→ **GIVEN RECORDS**
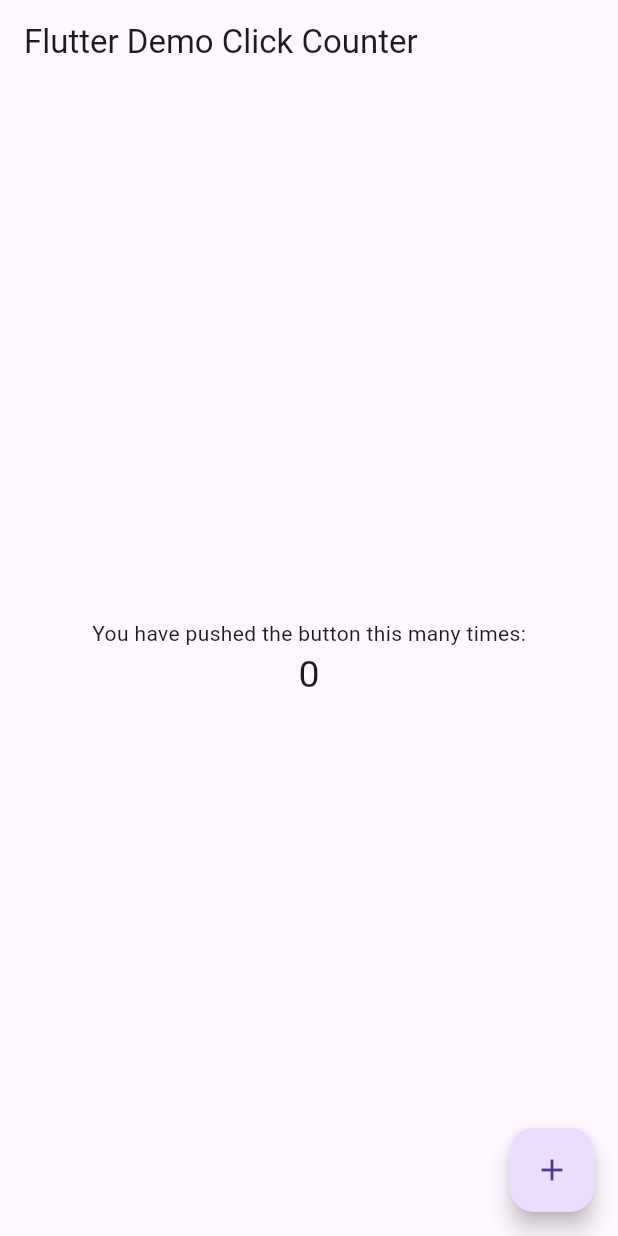
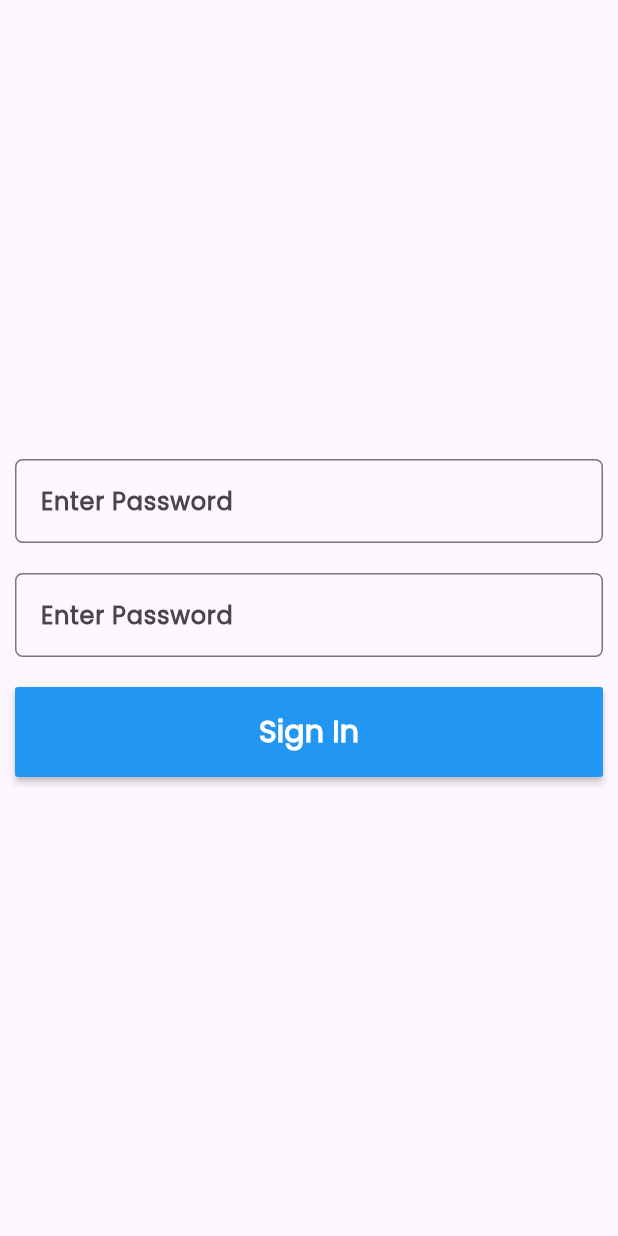
Before and after one commit to davidmax2x/Taskit, a Flutter app: the screen it shows after launch, on a phone screen of 412 x 824 dp. Run offline on Flutter 3.47's test engine with Material 3 defaults, Android fonts, the phone set to English and light mode, and no system bars.

```diff
--- /dev/null
+++ b/lib/Components/form_tf.dart
@@ -0,0 +1,32 @@
+import 'package:flutter/material.dart';
+
+class Form_tf extends StatelessWidget {
+  Form_tf({
+    Key? key,
+    required this.controller,
+    required this.obscureText,
+    required this.hint,
+  }) : super(key: key);
+  TextEditingController controller = TextEditingController();
+  final bool obscureText;
+  final String hint;
+  @override
+  Widget build(BuildContext context) {
+    return TextFormField(
+      obscureText: obscureText,
+      controller: controller,
+      decoration: InputDecoration(
+        hintText: hint,
+        hintStyle: const TextStyle(
+          fontWeight: FontWeight.w600,
+        ),
+        border: const OutlineInputBorder(
+          gapPadding: 5,
+          borderRadius: BorderRadius.all(
+            Radius.circular(5),
+          ),
+        ),
+      ),
+    );
+  }
+}
--- /dev/null
+++ b/lib/login.dart
@@ -0,0 +1,61 @@
+import 'package:flutter/material.dart';
+import 'package:taskit/Components/form_tf.dart';
+import 'package:taskit/Dashboard.dart';
+
+class Login extends StatelessWidget {
+  Login({Key? key}) : super(key: key);
+  TextEditingController user_name_controller = TextEditingController();
+  TextEditingController password_controller = TextEditingController();
+  @override
+  Widget build(BuildContext context) {
+    final width = MediaQuery.of(context).size.width;
+    return Scaffold(
+      body: Padding(
+        padding: const EdgeInsets.all(10.0),
+        child: Form(
+          autovalidateMode: AutovalidateMode.always,
+          child: Center(
+            child: Column(
+              mainAxisAlignment: MainAxisAlignment.center,
+              children: [
+                Form_tf(
+                  obscureText: false,
+                  hint: 'Enter Password',
+                  controller: user_name_controller,
+                ),
+                const SizedBox(
+                  height: 20,
+                ),
+                Form_tf(
+                  obscureText: true,
+                  hint: 'Enter Password',
+                  controller: password_controller,
+                ),
+                const SizedBox(
+                  height: 20,
+                ),
+                MaterialButton(
+                  height: 60,
+                  minWidth: width - 10,
+                  color: Colors.blue,
+                  onPressed: () {
+                    Navigator.of(context).push(MaterialPageRoute(
+                        builder: (context) => const Dashboard()));
+                  },
+                  child: const Text(
+                    'Sign In',
+                    style: TextStyle(
+                        fontSize: 20,
+                        color: Colors.white,
+                        fontWeight: FontWeight.w600,
+                        fontFamily: 'Poppins'),
+                  ),
+                )
+              ],
+            ),
+          ),
+        ),
+      ),
+    );
+  }
+}
--- a/lib/main.dart
+++ b/lib/main.dart
@@ -1,4 +1,5 @@
 import 'package:flutter/material.dart';
+import 'package:taskit/login.dart';
 
 void main() => runApp(const MyApp());
 
@@ -10,83 +11,13 @@
   Widget build(BuildContext context) {
     return MaterialApp(
       title: _title,
+      debugShowCheckedModeBanner: false,
       theme: ThemeData(
         // useMaterial3: false,
         primarySwatch: Colors.blue,
+        fontFamily: 'Poppins',
       ),
-      home: const MyHomePage(),
+      home: Login(),
     );
   }
 }
-
-class MyHomePage extends StatefulWidget {
-  const MyHomePage({super.key});
-  // This widget is the home page of your application. It is stateful, meaning
-  // that it has a State object (defined below) that contains fields that affect
-  // how it looks.
-  // This class is the configuration for the state.
-  @override
-  _MyHomePageState createState() => _MyHomePageState();
-}
-
-class _MyHomePageState extends State<MyHomePage> {
-  int _counter = 0;
-
-  void _incrementCounter() {
-    setState(() {
-      // This call to setState tells the Flutter framework that something has
-      // changed in this State, which causes it to rerun the build method below
-      // so that the display can reflect the updated values. If we changed
-      // _counter without calling setState(), then the build method would not be
-      // called again, and so nothing would appear to happen.
-      _counter++;
-    });
-  }
-
-  @override
-  Widget build(BuildContext context) {
-    // This method is rerun every time setState is called, for instance as done
-    // by the _incrementCounter method above.
-    //
-    // The Flutter framework has been optimized to make rerunning build methods
-    // fast, so that you can just rebuild anything that needs updating rather
-    // than having to individually change instances of widgets.
-    return Scaffold(
-      appBar: AppBar(
-        // Here we take the value from the MyHomePage object that was created by
-        // the App.build method, and use it to set our appbar title.
-        title: const Text('Flutter Demo Click Counter'),
-      ),
-      body: Center(
-        // Center is a layout widget. It takes a single child and positions it
-        // in the middle of the parent.
-        child: Column(
-          // Column is also a layout widget. It takes a list of children and
-          // arranges them vertically. By default, it sizes itself to fit its
-          // children horizontally, and tries to be as tall as its parent.
-          //
-          // Column has various properties to control how it sizes itself and
-          // how it positions its children. Here we use mainAxisAlignment to
-          // center the children vertically; the main axis here is the vertical
-          // axis because Columns are vertical (the cross axis would be
-          // horizontal).
-          mainAxisAlignment: MainAxisAlignment.center,
-          children: <Widget>[
-            const Text(
-              'You have pushed the button this many times:',
-            ),
-            Text(
-              '$_counter',
-              style: const TextStyle(fontSize: 25),
-            ),
-          ],
-        ),
-      ),
-      floatingActionButton: FloatingActionButton(
-        onPressed: _incrementCounter,
-        tooltip: 'Increment',
-        child: const Icon(Icons.add),
-      ),
-    );
-  }
-}
```
Also changed, not shown: lib/Components/Note_list_tile.dart (added, +39 -0 lines), lib/Dashboard.dart (added, +28 -0 lines), lib/Pages/Note_view.dart (added, +25 -0 lines), pubspec.yaml (+6 -6 lines), lib/Fonts/Poppins-Regular.ttf (added).
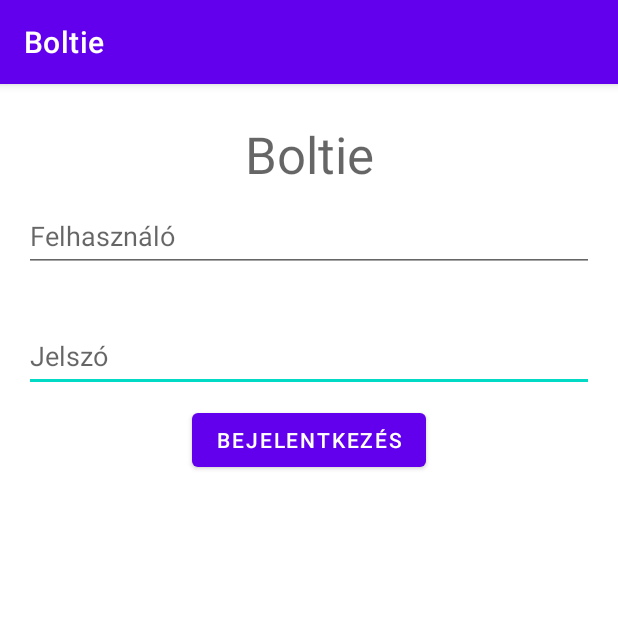
After one commit to awrpad/Boltie-MSZR_HF, an Android app: the LoginActivity screen opened directly, with no data from a screen before it, on a phone screen of 412 x 824 dp, the top half of it. The commit adds this screen. Run offline under Robolectric (Android 15) with nearby library versions, the phone set to English and light mode, and no system bars.

Commit message:
Added login activity

```diff
--- a/app/src/main/AndroidManifest.xml
+++ b/app/src/main/AndroidManifest.xml
@@ -10,6 +10,9 @@
         android:supportsRtl="true"
         android:theme="@style/Theme.Boltie">
         <activity
+            android:name=".LoginActivity"
+            android:exported="false" />
+        <activity
             android:name=".FunctionSelectActivity"
             android:exported="true">
             <intent-filter>
--- /dev/null
+++ b/app/src/main/java/aut/bme/hu/boltie/LoginActivity.kt
@@ -0,0 +1,11 @@
+package aut.bme.hu.boltie
+
+import androidx.appcompat.app.AppCompatActivity
+import android.os.Bundle
+
+class LoginActivity : AppCompatActivity() {
+    override fun onCreate(savedInstanceState: Bundle?) {
+        super.onCreate(savedInstanceState)
+        setContentView(R.layout.activity_login)
+    }
+}
--- /dev/null
+++ b/app/src/main/res/layout/activity_login.xml
@@ -0,0 +1,63 @@
+<?xml version="1.0" encoding="utf-8"?>
+<androidx.constraintlayout.widget.ConstraintLayout xmlns:android="http://schemas.android.com/apk/res/android"
+    xmlns:app="http://schemas.android.com/apk/res-auto"
+    xmlns:tools="http://schemas.android.com/tools"
+    android:layout_width="match_parent"
+    android:layout_height="match_parent"
+    tools:context=".LoginActivity">
+
+    <EditText
+        android:id="@+id/etPswd"
+        android:layout_width="0dp"
+        android:layout_height="wrap_content"
+        android:layout_marginStart="16dp"
+        android:layout_marginTop="32dp"
+        android:layout_marginEnd="16dp"
+        android:ems="10"
+        android:hint="Jelszó"
+        android:inputType="textPassword"
+        android:minHeight="48dp"
+        app:layout_constraintEnd_toEndOf="parent"
+        app:layout_constraintHorizontal_bias="0.0"
+        app:layout_constraintStart_toStartOf="parent"
+        app:layout_constraintTop_toBottomOf="@+id/etUserName" />
+
+    <EditText
+        android:id="@+id/etUserName"
+        android:layout_width="0dp"
+        android:layout_height="wrap_content"
+        android:layout_marginStart="16dp"
+        android:layout_marginTop="@dimen/title_to_username"
+        android:layout_marginEnd="16dp"
+        android:ems="10"
+        android:hint="Felhasználó"
+        android:inputType="textPersonName"
+        android:minHeight="48dp"
+        app:layout_constraintEnd_toEndOf="parent"
+        app:layout_constraintStart_toStartOf="parent"
+        app:layout_constraintTop_toBottomOf="@+id/tvAppName" />
+
+    <Button
+        android:id="@+id/btnLogin"
+        android:layout_width="wrap_content"
+        android:layout_height="wrap_content"
+        android:layout_marginTop="@dimen/title_to_username"
+        android:text="@string/login"
+        app:iconTint="@color/teal_700"
+        app:layout_constraintEnd_toEndOf="parent"
+        app:layout_constraintStart_toStartOf="parent"
+        app:layout_constraintTop_toBottomOf="@+id/etPswd" />
+
+    <TextView
+        android:id="@+id/tvAppName"
+        android:layout_width="wrap_content"
+        android:layout_height="wrap_content"
+        android:layout_marginStart="8dp"
+        android:layout_marginTop="24dp"
+        android:layout_marginEnd="8dp"
+        android:text="@string/app_name"
+        android:textAppearance="@style/TextAppearance.AppCompat.Display1"
+        app:layout_constraintEnd_toEndOf="parent"
+        app:layout_constraintStart_toStartOf="parent"
+        app:layout_constraintTop_toTopOf="parent" />
+</androidx.constraintlayout.widget.ConstraintLayout>
--- a/app/src/main/res/values/strings.xml
+++ b/app/src/main/res/values/strings.xml
@@ -1,3 +1,4 @@
 <resources>
     <string name="app_name">Boltie</string>
+    <string name="login">Bejelentkezés</string>
 </resources>
```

→ **TASK ITEM**
Look for the string "import" in the listing above and copy every line holding it.

→ **RESPONSE**
+import 'package:flutter/material.dart';
+import 'package:flutter/material.dart';
+import 'package:taskit/Components/form_tf.dart';
+import 'package:taskit/Dashboard.dart';
 import 'package:flutter/material.dart';
+import 'package:taskit/login.dart';
+import androidx.appcompat.app.AppCompatActivity
+import android.os.Bundle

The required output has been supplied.